[Data for review — start]
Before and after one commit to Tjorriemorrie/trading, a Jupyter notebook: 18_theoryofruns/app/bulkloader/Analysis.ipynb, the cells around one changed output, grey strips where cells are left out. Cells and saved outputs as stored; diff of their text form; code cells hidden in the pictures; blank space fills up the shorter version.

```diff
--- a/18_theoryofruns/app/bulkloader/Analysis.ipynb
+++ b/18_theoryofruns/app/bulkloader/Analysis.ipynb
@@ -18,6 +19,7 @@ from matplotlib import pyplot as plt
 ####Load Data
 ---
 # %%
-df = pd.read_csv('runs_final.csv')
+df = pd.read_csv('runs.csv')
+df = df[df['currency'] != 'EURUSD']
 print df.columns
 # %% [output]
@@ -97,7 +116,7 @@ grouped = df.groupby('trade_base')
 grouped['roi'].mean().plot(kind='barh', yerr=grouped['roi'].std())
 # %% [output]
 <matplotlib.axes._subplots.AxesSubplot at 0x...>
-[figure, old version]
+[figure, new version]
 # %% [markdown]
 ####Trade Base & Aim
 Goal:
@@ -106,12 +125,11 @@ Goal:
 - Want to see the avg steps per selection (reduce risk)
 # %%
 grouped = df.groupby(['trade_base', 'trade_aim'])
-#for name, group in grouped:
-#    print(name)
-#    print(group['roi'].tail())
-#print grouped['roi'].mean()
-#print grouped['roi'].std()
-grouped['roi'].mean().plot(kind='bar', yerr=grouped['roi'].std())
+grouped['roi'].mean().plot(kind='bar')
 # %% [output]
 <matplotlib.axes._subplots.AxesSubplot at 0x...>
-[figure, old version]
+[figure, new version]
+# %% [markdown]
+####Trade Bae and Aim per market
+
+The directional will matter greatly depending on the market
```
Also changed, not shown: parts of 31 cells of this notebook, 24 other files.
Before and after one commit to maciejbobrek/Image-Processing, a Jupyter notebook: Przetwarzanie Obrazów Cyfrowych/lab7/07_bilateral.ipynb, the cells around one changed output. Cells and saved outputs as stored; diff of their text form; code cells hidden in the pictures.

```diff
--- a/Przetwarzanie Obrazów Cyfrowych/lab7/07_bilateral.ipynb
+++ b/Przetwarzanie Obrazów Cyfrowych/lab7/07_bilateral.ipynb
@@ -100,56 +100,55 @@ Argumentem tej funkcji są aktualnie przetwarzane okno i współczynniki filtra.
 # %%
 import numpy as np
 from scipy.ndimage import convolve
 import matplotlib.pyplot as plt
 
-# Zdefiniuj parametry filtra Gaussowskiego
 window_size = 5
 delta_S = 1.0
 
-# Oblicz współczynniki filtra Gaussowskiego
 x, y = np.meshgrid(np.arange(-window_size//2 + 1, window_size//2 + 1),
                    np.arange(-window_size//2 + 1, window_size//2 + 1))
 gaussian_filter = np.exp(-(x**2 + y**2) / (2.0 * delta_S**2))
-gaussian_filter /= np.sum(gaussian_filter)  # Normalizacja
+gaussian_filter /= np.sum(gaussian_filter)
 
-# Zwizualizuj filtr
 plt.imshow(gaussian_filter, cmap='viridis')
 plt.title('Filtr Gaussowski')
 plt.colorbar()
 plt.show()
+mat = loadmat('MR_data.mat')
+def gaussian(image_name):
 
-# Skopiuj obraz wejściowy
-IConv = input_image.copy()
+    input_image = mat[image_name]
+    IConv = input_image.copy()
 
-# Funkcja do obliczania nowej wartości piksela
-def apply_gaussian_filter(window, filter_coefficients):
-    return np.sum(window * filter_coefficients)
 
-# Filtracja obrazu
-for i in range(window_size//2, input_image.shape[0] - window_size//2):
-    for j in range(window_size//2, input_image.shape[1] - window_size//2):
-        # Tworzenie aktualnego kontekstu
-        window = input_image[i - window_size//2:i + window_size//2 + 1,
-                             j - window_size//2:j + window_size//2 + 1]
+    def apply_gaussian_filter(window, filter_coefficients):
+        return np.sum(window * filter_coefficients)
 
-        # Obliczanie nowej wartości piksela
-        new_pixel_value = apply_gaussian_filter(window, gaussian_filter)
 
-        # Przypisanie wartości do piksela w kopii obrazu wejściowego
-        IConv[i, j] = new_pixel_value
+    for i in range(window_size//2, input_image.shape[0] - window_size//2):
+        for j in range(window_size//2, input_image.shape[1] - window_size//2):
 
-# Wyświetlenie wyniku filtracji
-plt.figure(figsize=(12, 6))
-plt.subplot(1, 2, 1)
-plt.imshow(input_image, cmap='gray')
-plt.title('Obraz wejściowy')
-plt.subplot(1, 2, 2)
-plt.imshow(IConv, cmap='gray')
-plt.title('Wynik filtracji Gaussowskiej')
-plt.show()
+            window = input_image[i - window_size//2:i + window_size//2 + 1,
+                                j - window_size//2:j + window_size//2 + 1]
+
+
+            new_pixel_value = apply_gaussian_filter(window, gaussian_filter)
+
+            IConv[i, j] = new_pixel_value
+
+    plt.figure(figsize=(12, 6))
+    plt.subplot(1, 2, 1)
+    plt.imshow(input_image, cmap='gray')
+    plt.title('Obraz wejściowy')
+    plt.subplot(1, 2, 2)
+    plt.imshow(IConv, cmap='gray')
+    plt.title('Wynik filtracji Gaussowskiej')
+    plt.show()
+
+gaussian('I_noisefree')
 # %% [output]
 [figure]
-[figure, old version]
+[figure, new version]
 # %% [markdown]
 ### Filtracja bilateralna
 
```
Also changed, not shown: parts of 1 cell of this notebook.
[Data for review — finish]
→ What is required
Print all the data above word for word.

→ Reply
Before and after one commit to Tjorriemorrie/trading, a Jupyter notebook: 18_theoryofruns/app/bulkloader/Analysis.ipynb, the cells around one changed output, grey strips where cells are left out. Cells and saved outputs as stored; diff of their text form; code cells hidden in the pictures; blank space fills up the shorter version.

```diff
--- a/18_theoryofruns/app/bulkloader/Analysis.ipynb
+++ b/18_theoryofruns/app/bulkloader/Analysis.ipynb
@@ -18,6 +19,7 @@ from matplotlib import pyplot as plt
 ####Load Data
 ---
 # %%
-df = pd.read_csv('runs_final.csv')
+df = pd.read_csv('runs.csv')
+df = df[df['currency'] != 'EURUSD']
 print df.columns
 # %% [output]
@@ -97,7 +116,7 @@ grouped = df.groupby('trade_base')
 grouped['roi'].mean().plot(kind='barh', yerr=grouped['roi'].std())
 # %% [output]
 <matplotlib.axes._subplots.AxesSubplot at 0x...>
-[figure, old version]
+[figure, new version]
 # %% [markdown]
 ####Trade Base & Aim
 Goal:
@@ -106,12 +125,11 @@ Goal:
 - Want to see the avg steps per selection (reduce risk)
 # %%
 grouped = df.groupby(['trade_base', 'trade_aim'])
-#for name, group in grouped:
-#    print(name)
-#    print(group['roi'].tail())
-#print grouped['roi'].mean()
-#print grouped['roi'].std()
-grouped['roi'].mean().plot(kind='bar', yerr=grouped['roi'].std())
+grouped['roi'].mean().plot(kind='bar')
 # %% [output]
 <matplotlib.axes._subplots.AxesSubplot at 0x...>
-[figure, old version]
+[figure, new version]
+# %% [markdown]
+####Trade Bae and Aim per market
+
+The directional will matter greatly depending on the market
```
Also changed, not shown: parts of 31 cells of this notebook, 24 other files.
Before and after one commit to maciejbobrek/Image-Processing, a Jupyter notebook: Przetwarzanie Obrazów Cyfrowych/lab7/07_bilateral.ipynb, the cells around one changed output. Cells and saved outputs as stored; diff of their text form; code cells hidden in the pictures.

```diff
--- a/Przetwarzanie Obrazów Cyfrowych/lab7/07_bilateral.ipynb
+++ b/Przetwarzanie Obrazów Cyfrowych/lab7/07_bilateral.ipynb
@@ -100,56 +100,55 @@ Argumentem tej funkcji są aktualnie przetwarzane okno i współczynniki filtra.
 # %%
 import numpy as np
 from scipy.ndimage import convolve
 import matplotlib.pyplot as plt
 
-# Zdefiniuj parametry filtra Gaussowskiego
 window_size = 5
 delta_S = 1.0
 
-# Oblicz współczynniki filtra Gaussowskiego
 x, y = np.meshgrid(np.arange(-window_size//2 + 1, window_size//2 + 1),
                    np.arange(-window_size//2 + 1, window_size//2 + 1))
 gaussian_filter = np.exp(-(x**2 + y**2) / (2.0 * delta_S**2))
-gaussian_filter /= np.sum(gaussian_filter)  # Normalizacja
+gaussian_filter /= np.sum(gaussian_filter)
 
-# Zwizualizuj filtr
 plt.imshow(gaussian_filter, cmap='viridis')
 plt.title('Filtr Gaussowski')
 plt.colorbar()
 plt.show()
+mat = loadmat('MR_data.mat')
+def gaussian(image_name):
 
-# Skopiuj obraz wejściowy
-IConv = input_image.copy()
+    input_image = mat[image_name]
+    IConv = input_image.copy()
 
-# Funkcja do obliczania nowej wartości piksela
-def apply_gaussian_filter(window, filter_coefficients):
-    return np.sum(window * filter_coefficients)
 
-# Filtracja obrazu
-for i in range(window_size//2, input_image.shape[0] - window_size//2):
-    for j in range(window_size//2, input_image.shape[1] - window_size//2):
-        # Tworzenie aktualnego kontekstu
-        window = input_image[i - window_size//2:i + window_size//2 + 1,
-                             j - window_size//2:j + window_size//2 + 1]
+    def apply_gaussian_filter(window, filter_coefficients):
+        return np.sum(window * filter_coefficients)
 
-        # Obliczanie nowej wartości piksela
-        new_pixel_value = apply_gaussian_filter(window, gaussian_filter)
 
-        # Przypisanie wartości do piksela w kopii obrazu wejściowego
-        IConv[i, j] = new_pixel_value
+    for i in range(window_size//2, input_image.shape[0] - window_size//2):
+        for j in range(window_size//2, input_image.shape[1] - window_size//2):
 
-# Wyświetlenie wyniku filtracji
-plt.figure(figsize=(12, 6))
-plt.subplot(1, 2, 1)
-plt.imshow(input_image, cmap='gray')
-plt.title('Obraz wejściowy')
-plt.subplot(1, 2, 2)
-plt.imshow(IConv, cmap='gray')
-plt.title('Wynik filtracji Gaussowskiej')
-plt.show()
+            window = input_image[i - window_size//2:i + window_size//2 + 1,
+                                j - window_size//2:j + window_size//2 + 1]
+
+
+            new_pixel_value = apply_gaussian_filter(window, gaussian_filter)
+
+            IConv[i, j] = new_pixel_value
+
+    plt.figure(figsize=(12, 6))
+    plt.subplot(1, 2, 1)
+    plt.imshow(input_image, cmap='gray')
+    plt.title('Obraz wejściowy')
+    plt.subplot(1, 2, 2)
+    plt.imshow(IConv, cmap='gray')
+    plt.title('Wynik filtracji Gaussowskiej')
+    plt.show()
+
+gaussian('I_noisefree')
 # %% [output]
 [figure]
-[figure, old version]
+[figure, new version]
 # %% [markdown]
 ### Filtracja bilateralna
 
```
Also changed, not shown: parts of 1 cell of this notebook.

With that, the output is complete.